__Stored data__.
_ _ _

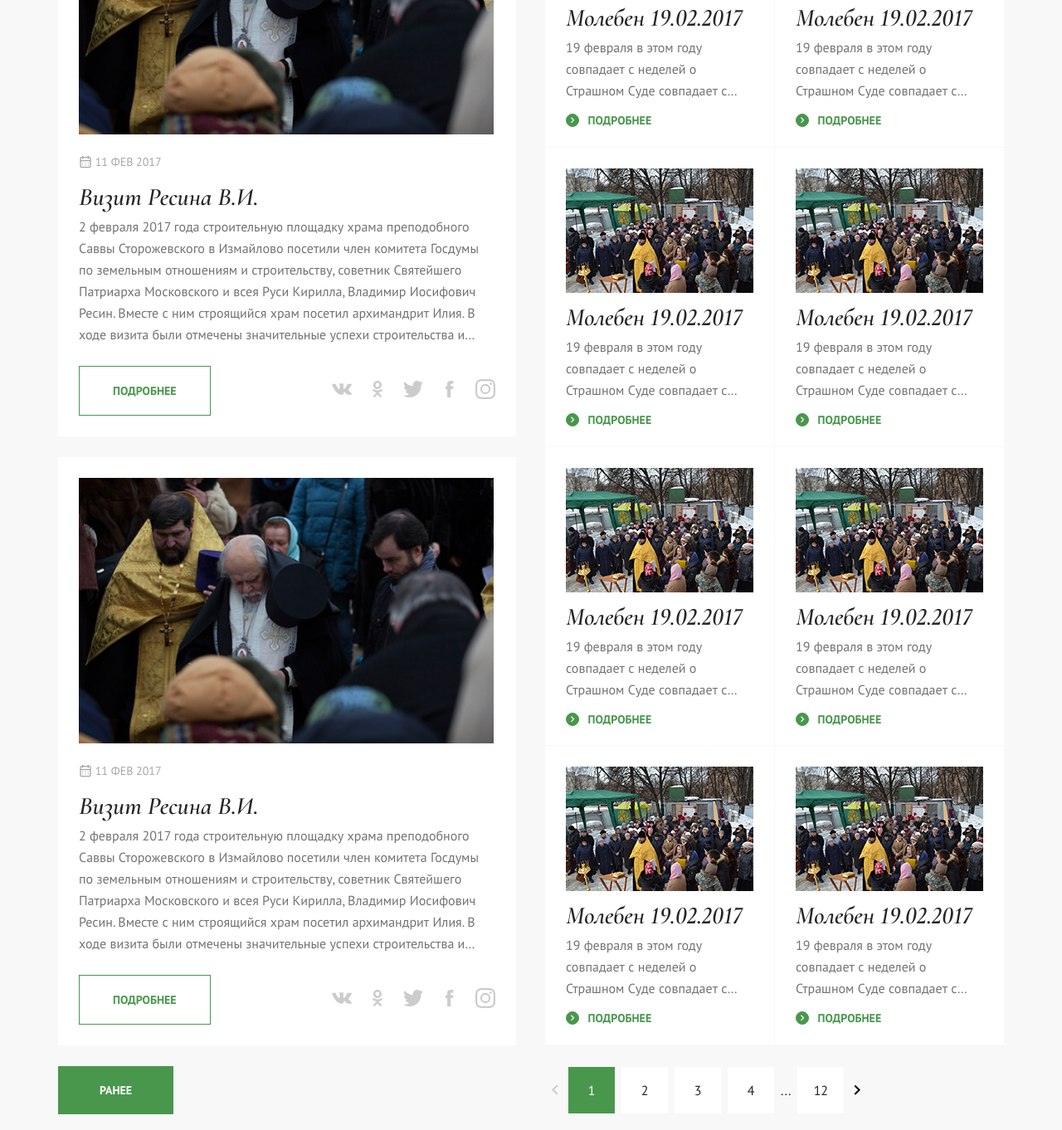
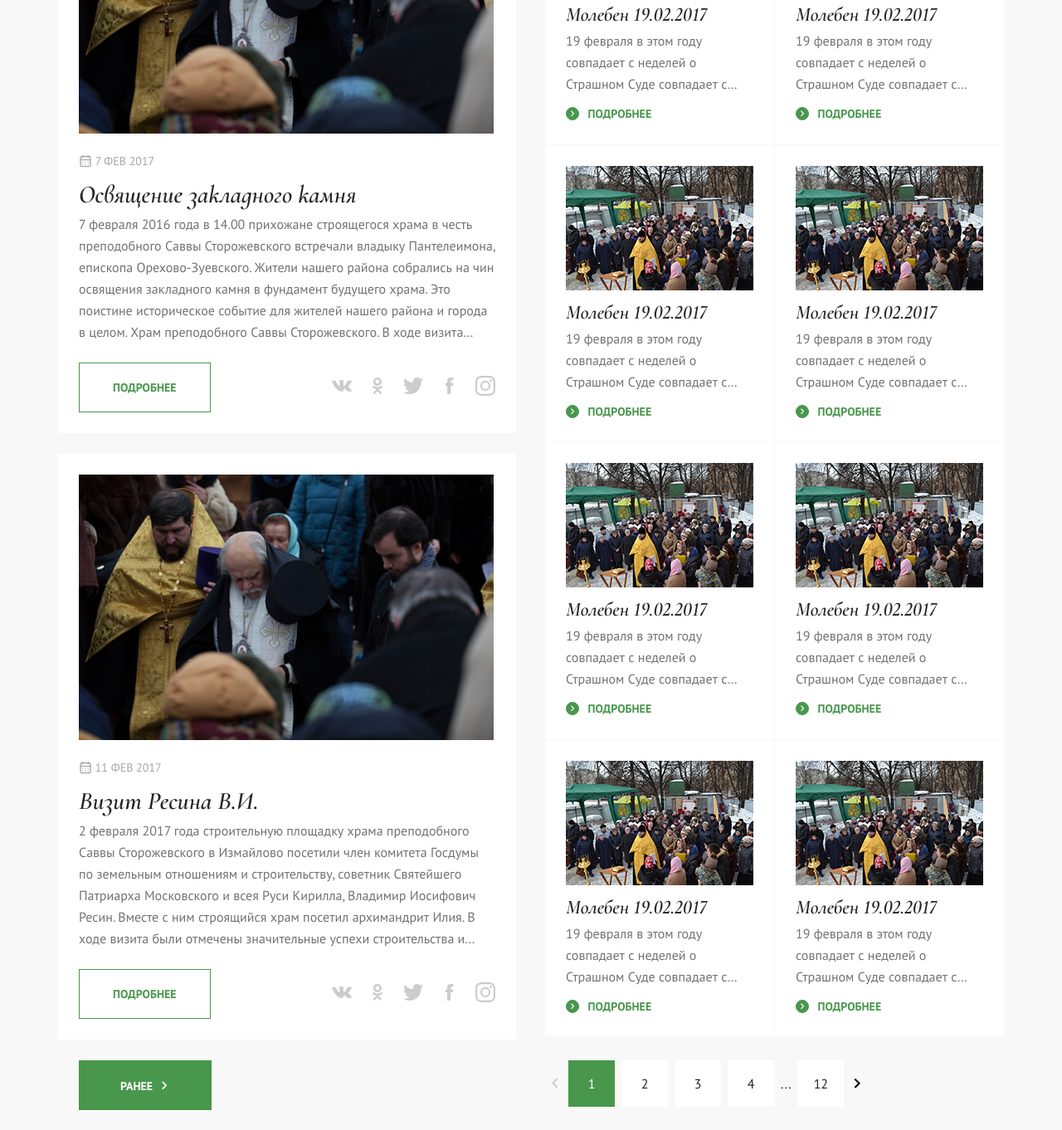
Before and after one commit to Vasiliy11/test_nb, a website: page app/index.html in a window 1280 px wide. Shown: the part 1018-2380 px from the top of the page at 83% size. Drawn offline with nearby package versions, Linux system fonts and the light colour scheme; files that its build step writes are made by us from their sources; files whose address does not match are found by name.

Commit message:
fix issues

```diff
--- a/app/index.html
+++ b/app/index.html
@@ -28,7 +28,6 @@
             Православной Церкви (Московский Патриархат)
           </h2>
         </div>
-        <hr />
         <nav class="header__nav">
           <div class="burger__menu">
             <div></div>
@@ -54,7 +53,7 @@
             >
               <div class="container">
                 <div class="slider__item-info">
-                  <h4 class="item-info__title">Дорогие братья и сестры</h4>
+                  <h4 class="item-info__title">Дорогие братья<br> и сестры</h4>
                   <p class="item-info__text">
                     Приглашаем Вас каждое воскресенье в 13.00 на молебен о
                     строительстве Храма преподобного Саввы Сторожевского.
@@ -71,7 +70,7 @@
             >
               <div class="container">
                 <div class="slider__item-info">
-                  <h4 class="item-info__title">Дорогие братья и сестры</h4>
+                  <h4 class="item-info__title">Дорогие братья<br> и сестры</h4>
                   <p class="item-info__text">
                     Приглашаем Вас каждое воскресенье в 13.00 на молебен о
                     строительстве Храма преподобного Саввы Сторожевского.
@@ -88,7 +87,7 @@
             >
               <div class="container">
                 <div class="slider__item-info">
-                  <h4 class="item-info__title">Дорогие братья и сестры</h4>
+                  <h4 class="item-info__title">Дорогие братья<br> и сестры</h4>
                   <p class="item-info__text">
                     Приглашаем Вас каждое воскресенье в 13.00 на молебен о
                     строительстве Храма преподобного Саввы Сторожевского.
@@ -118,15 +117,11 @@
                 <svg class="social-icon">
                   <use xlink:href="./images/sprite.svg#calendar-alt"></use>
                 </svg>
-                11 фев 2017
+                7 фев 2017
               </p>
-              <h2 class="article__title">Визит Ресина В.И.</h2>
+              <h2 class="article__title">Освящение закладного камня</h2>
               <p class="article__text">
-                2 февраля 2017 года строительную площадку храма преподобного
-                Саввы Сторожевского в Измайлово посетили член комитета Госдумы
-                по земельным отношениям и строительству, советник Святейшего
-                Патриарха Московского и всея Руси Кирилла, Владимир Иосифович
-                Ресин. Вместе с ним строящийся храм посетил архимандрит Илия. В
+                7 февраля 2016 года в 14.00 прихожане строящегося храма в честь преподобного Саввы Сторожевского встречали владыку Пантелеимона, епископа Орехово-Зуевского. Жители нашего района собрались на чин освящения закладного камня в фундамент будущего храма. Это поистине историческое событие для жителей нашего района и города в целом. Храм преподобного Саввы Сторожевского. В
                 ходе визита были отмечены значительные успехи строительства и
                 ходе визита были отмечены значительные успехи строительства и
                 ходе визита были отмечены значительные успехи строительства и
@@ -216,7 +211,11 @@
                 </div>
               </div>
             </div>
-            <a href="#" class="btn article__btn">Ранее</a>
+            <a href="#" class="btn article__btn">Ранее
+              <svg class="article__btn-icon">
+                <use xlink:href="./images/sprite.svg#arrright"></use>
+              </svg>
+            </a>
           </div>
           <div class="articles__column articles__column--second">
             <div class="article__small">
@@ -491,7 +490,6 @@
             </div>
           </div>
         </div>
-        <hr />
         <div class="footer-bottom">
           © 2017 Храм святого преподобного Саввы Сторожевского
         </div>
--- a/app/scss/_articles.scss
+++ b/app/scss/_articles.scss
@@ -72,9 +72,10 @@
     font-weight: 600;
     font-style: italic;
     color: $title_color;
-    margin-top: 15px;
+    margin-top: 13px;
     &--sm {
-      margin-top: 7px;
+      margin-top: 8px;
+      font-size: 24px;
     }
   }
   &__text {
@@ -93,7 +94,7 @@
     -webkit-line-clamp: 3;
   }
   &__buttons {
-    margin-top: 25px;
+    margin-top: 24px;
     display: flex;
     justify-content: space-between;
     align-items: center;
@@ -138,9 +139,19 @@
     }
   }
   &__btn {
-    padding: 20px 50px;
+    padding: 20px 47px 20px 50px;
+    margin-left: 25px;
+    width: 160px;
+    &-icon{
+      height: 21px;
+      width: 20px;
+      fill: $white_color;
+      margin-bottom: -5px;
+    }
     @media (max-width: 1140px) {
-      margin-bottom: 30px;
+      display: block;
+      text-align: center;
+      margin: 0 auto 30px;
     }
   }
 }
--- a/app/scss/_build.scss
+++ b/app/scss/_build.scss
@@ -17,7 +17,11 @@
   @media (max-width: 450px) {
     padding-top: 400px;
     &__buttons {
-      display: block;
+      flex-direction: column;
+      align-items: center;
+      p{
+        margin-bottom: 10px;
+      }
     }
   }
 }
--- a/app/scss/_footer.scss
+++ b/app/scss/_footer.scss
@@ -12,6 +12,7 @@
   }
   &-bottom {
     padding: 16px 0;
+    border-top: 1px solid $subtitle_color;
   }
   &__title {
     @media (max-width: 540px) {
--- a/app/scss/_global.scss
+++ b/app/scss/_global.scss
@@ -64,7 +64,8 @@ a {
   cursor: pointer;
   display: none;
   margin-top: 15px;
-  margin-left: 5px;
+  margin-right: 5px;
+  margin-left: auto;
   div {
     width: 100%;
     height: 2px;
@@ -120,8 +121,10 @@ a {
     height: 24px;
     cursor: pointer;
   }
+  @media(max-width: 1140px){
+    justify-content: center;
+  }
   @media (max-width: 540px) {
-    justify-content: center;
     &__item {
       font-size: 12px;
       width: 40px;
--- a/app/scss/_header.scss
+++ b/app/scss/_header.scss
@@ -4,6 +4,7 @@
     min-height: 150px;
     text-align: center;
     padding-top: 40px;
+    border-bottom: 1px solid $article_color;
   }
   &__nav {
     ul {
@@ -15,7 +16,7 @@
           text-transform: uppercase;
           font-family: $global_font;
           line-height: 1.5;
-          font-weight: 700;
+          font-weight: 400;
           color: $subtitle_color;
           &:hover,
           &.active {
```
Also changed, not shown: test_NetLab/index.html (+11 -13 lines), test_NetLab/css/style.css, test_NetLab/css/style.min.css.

_ _ _

__BRIEF__.
If a line above contains the word "align", list it.

__RESULT OF THE EXERCISE__.
     align-items: center;
+      text-align: center;
+      align-items: center;
     text-align: center;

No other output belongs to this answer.